**EXERCISE OBJECTIVE**
Which lines in the listing below contain "around"? Copy each of them.

---- SUPPLIED MATERIAL

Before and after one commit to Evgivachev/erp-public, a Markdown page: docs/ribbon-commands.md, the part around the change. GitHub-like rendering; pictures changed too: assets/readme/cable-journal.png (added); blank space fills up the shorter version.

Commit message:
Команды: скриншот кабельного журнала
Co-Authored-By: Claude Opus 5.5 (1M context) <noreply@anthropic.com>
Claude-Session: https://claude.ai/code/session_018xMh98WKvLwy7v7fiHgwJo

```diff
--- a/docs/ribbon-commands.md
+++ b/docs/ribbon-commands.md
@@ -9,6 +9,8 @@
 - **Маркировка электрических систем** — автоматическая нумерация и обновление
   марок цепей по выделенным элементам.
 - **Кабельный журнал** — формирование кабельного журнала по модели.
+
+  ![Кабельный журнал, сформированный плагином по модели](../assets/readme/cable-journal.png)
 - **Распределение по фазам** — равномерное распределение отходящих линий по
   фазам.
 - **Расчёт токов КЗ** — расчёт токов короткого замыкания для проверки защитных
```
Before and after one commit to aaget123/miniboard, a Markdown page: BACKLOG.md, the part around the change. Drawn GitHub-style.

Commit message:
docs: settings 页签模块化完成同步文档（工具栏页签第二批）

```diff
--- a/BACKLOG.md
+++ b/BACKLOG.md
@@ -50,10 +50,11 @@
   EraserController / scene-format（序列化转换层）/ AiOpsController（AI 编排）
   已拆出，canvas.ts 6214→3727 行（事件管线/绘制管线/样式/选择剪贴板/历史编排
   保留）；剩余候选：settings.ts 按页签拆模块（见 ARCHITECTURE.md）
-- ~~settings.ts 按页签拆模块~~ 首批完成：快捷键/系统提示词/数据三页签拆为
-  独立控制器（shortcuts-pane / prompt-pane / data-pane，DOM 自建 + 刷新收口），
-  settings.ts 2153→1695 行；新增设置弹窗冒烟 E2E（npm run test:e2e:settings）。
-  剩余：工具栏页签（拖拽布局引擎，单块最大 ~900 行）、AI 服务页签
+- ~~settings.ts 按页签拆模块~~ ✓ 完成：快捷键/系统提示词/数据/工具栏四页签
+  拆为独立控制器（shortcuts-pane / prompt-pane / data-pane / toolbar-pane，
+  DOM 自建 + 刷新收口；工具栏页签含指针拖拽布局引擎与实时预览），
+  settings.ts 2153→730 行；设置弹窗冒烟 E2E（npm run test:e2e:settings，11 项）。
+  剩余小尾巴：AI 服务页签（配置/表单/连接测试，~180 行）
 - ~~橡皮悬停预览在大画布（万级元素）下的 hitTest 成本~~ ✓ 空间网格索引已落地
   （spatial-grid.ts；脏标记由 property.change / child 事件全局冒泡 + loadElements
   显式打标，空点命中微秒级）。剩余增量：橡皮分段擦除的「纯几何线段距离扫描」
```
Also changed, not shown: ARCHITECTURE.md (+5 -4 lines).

--------

**SOLUTION BELOW**
Before and after one commit to Evgivachev/erp-public, a Markdown page: docs/ribbon-commands.md, the part around the change. GitHub-like rendering; pictures changed too: assets/readme/cable-journal.png (added); blank space fills up the shorter version.
Before and after one commit to aaget123/miniboard, a Markdown page: BACKLOG.md, the part around the change. Drawn GitHub-style.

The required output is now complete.